» Required work
For this exercise, copy all the data exactly and include none of the pictures.

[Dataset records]

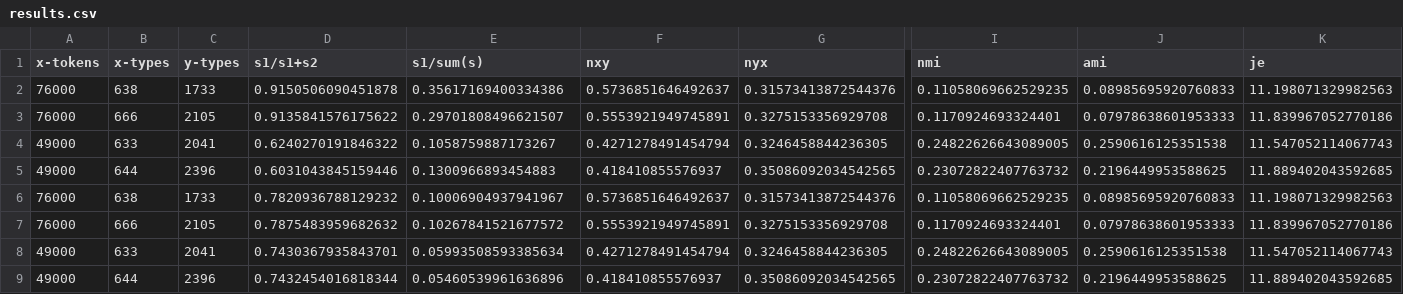
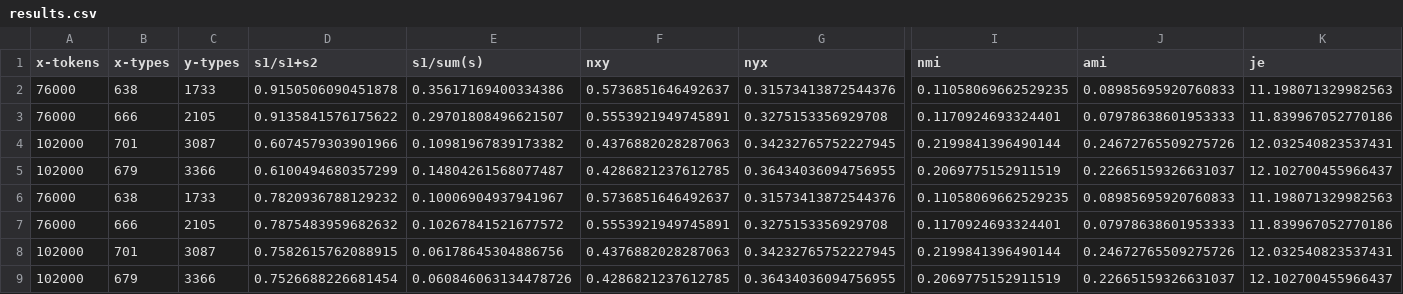
Before and after one commit to phueb/AOCHILDESNouns, a CSV file: results/results.csv, drawn as a sheet; only a part is shown, gaps mark what is left out; removed rows and columns are numbered as before the commit, all else as after; rows hold the shown columns only; the diff names each change by its address in the sheet, - before the commit and + after, or states it on an @@ line.

```diff
--- a/results/results.csv
+++ b/results/results.csv
-row 4: 49000 | 633 | 2041 | 0.6240270191846322 | 0.1058759887173267 | 0.4271278491454794 | 0.3246458844236305 | 0.24822626643089005 | 0.2590616125351538 | 11.547052114067743
-row 5: 49000 | 644 | 2396 | 0.6031043845159446 | 0.1300966893454883 | 0.418410855576937 | 0.35086092034542565 | 0.23072822407763732 | 0.2196449953588625 | 11.889402043592685
+row 4: 102000 | 701 | 3087 | 0.6074579303901966 | 0.10981967839173382 | 0.4376882028287063 | 0.34232765752227945 | 0.2199841396490144 | 0.24672765509275726 | 12.032540823537431
+row 5: 102000 | 679 | 3366 | 0.6100494680357299 | 0.14804261568077487 | 0.4286821237612785 | 0.36434036094756955 | 0.2069775152911519 | 0.22665159326631037 | 12.102700455966437
-row 8: 49000 | 633 | 2041 | 0.7430367935843701 | 0.05993508593385634 | 0.4271278491454794 | 0.3246458844236305 | 0.24822626643089005 | 0.2590616125351538 | 11.547052114067743
-row 9: 49000 | 644 | 2396 | 0.7432454016818344 | 0.05460539961636896 | 0.418410855576937 | 0.35086092034542565 | 0.23072822407763732 | 0.2196449953588625 | 11.889402043592685
+row 8: 102000 | 701 | 3087 | 0.7582615762088915 | 0.06178645304886756 | 0.4376882028287063 | 0.34232765752227945 | 0.2199841396490144 | 0.24672765509275726 | 12.032540823537431
+row 9: 102000 | 679 | 3366 | 0.7526688226681454 | 0.060846063134478726 | 0.4286821237612785 | 0.36434036094756955 | 0.2069775152911519 | 0.22665159326631037 | 12.102700455966437
```
Also changed, not shown: 4 other files.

» Expected output
Before and after one commit to phueb/AOCHILDESNouns, a CSV file: results/results.csv, drawn as a sheet; only a part is shown, gaps mark what is left out; removed rows and columns are numbered as before the commit, all else as after; rows hold the shown columns only; the diff names each change by its address in the sheet, - before the commit and + after, or states it on an @@ line.

```diff
--- a/results/results.csv
+++ b/results/results.csv
-row 4: 49000 | 633 | 2041 | 0.6240270191846322 | 0.1058759887173267 | 0.4271278491454794 | 0.3246458844236305 | 0.24822626643089005 | 0.2590616125351538 | 11.547052114067743
-row 5: 49000 | 644 | 2396 | 0.6031043845159446 | 0.1300966893454883 | 0.418410855576937 | 0.35086092034542565 | 0.23072822407763732 | 0.2196449953588625 | 11.889402043592685
+row 4: 102000 | 701 | 3087 | 0.6074579303901966 | 0.10981967839173382 | 0.4376882028287063 | 0.34232765752227945 | 0.2199841396490144 | 0.24672765509275726 | 12.032540823537431
+row 5: 102000 | 679 | 3366 | 0.6100494680357299 | 0.14804261568077487 | 0.4286821237612785 | 0.36434036094756955 | 0.2069775152911519 | 0.22665159326631037 | 12.102700455966437
-row 8: 49000 | 633 | 2041 | 0.7430367935843701 | 0.05993508593385634 | 0.4271278491454794 | 0.3246458844236305 | 0.24822626643089005 | 0.2590616125351538 | 11.547052114067743
-row 9: 49000 | 644 | 2396 | 0.7432454016818344 | 0.05460539961636896 | 0.418410855576937 | 0.35086092034542565 | 0.23072822407763732 | 0.2196449953588625 | 11.889402043592685
+row 8: 102000 | 701 | 3087 | 0.7582615762088915 | 0.06178645304886756 | 0.4376882028287063 | 0.34232765752227945 | 0.2199841396490144 | 0.24672765509275726 | 12.032540823537431
+row 9: 102000 | 679 | 3366 | 0.7526688226681454 | 0.060846063134478726 | 0.4286821237612785 | 0.36434036094756955 | 0.2069775152911519 | 0.22665159326631037 | 12.102700455966437
```
Also changed, not shown: 4 other files.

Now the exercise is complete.